If a line in the data below contains "borderRadius", copy it.

─── PROVIDED ENTRIES

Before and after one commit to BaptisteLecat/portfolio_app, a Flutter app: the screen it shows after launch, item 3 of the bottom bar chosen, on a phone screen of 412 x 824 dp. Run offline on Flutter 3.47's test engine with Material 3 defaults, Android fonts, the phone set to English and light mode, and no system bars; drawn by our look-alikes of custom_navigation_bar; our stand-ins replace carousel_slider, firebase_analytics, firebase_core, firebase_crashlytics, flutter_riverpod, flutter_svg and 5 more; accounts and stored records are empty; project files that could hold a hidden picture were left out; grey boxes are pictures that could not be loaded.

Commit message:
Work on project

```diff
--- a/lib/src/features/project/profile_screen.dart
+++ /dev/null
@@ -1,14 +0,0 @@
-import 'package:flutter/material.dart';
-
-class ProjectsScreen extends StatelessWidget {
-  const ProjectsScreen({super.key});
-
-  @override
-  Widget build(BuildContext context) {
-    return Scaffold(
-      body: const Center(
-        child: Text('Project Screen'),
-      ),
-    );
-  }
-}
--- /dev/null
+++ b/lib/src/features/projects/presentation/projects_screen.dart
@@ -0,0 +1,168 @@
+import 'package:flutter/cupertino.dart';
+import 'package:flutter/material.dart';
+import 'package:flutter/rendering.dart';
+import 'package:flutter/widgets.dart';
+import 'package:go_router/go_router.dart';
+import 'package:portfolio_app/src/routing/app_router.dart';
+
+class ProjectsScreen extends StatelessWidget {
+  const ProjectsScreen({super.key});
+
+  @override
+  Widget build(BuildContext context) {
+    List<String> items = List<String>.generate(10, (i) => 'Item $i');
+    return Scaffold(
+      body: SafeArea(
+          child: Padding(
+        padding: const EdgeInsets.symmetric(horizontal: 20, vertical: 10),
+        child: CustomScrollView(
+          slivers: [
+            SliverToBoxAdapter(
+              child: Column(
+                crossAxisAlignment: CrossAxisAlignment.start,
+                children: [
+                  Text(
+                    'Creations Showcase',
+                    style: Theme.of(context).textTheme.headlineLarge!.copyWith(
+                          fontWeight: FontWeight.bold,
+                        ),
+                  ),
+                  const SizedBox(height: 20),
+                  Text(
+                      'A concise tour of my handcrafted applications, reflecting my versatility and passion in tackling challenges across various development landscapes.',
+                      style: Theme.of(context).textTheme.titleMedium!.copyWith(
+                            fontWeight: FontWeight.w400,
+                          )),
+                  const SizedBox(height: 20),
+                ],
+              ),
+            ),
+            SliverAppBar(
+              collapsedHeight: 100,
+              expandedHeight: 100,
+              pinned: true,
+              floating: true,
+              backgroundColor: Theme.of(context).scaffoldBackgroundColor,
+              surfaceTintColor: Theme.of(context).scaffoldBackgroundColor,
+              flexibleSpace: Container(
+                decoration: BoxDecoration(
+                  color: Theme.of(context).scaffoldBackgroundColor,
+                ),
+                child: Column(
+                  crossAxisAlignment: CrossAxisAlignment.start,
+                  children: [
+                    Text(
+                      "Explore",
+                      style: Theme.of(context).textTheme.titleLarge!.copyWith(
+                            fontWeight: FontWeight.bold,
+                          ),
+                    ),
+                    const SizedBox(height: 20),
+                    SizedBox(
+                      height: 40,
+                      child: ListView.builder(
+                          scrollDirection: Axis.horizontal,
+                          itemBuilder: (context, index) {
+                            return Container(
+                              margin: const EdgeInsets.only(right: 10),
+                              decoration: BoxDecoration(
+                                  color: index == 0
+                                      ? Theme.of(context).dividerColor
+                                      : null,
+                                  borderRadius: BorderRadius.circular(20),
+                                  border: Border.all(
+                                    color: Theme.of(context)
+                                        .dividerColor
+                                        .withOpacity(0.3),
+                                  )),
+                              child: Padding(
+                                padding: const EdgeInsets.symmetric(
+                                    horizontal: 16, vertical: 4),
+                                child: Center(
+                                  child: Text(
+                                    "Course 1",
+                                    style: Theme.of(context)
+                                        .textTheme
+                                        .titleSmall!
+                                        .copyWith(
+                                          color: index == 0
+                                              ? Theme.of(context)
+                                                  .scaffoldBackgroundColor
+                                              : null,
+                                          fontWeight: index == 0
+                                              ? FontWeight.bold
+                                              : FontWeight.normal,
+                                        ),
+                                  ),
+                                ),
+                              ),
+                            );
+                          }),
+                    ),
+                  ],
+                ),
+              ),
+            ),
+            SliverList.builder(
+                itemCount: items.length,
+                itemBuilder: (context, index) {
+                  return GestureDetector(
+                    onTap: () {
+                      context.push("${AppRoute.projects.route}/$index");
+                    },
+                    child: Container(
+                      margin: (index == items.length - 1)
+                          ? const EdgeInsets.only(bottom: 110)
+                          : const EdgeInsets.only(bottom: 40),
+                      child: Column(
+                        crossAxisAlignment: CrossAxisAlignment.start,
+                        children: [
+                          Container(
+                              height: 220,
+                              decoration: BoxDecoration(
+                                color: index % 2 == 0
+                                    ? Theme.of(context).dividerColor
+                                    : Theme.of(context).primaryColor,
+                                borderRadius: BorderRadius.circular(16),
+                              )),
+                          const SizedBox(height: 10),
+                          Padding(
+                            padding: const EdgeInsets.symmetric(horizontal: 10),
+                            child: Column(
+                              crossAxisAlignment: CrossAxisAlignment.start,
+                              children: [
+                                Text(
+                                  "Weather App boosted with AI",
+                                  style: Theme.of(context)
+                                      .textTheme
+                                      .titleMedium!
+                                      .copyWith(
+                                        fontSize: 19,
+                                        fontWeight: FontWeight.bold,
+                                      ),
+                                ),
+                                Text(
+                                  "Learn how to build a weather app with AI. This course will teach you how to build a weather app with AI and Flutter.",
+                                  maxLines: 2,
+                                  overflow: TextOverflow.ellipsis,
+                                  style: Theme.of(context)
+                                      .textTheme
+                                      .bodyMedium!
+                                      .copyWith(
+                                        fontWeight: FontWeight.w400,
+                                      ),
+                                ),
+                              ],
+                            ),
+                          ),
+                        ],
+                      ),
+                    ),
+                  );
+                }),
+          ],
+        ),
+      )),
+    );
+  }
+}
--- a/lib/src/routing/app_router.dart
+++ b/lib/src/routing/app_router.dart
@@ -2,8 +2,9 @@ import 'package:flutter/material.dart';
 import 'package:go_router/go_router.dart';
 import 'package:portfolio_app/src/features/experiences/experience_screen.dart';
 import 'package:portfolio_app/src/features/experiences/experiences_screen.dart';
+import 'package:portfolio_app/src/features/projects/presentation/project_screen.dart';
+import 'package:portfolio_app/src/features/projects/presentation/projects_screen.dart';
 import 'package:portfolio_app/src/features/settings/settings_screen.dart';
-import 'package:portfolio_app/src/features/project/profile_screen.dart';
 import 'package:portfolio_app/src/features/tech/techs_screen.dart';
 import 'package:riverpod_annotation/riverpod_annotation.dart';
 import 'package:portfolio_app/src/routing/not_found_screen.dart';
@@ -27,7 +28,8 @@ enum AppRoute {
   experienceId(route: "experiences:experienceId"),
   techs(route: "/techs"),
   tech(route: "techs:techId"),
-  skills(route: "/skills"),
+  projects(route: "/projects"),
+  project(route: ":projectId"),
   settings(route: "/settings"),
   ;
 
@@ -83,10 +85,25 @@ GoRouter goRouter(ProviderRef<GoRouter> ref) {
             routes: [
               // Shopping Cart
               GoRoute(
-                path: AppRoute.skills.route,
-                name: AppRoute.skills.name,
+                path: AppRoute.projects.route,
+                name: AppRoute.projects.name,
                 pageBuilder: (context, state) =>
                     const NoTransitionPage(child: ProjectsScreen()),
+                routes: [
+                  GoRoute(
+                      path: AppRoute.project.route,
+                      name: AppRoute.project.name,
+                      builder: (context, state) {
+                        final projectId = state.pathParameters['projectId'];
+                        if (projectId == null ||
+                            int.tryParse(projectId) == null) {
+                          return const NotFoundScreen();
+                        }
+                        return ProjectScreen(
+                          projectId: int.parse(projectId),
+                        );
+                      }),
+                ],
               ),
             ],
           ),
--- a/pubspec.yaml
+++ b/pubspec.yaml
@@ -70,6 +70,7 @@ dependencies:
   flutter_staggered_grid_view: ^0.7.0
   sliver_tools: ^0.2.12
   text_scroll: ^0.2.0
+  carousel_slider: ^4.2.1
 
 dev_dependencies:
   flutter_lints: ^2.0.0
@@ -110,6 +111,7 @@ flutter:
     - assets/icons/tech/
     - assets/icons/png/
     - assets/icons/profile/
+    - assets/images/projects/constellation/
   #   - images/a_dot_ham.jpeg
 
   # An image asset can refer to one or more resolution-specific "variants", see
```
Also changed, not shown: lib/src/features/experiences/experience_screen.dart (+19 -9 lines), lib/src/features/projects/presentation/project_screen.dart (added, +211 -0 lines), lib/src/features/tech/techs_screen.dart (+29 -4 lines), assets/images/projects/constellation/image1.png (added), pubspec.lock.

──────

## FINISHED TASK
+                                  borderRadius: BorderRadius.circular(20),
+                                borderRadius: BorderRadius.circular(16),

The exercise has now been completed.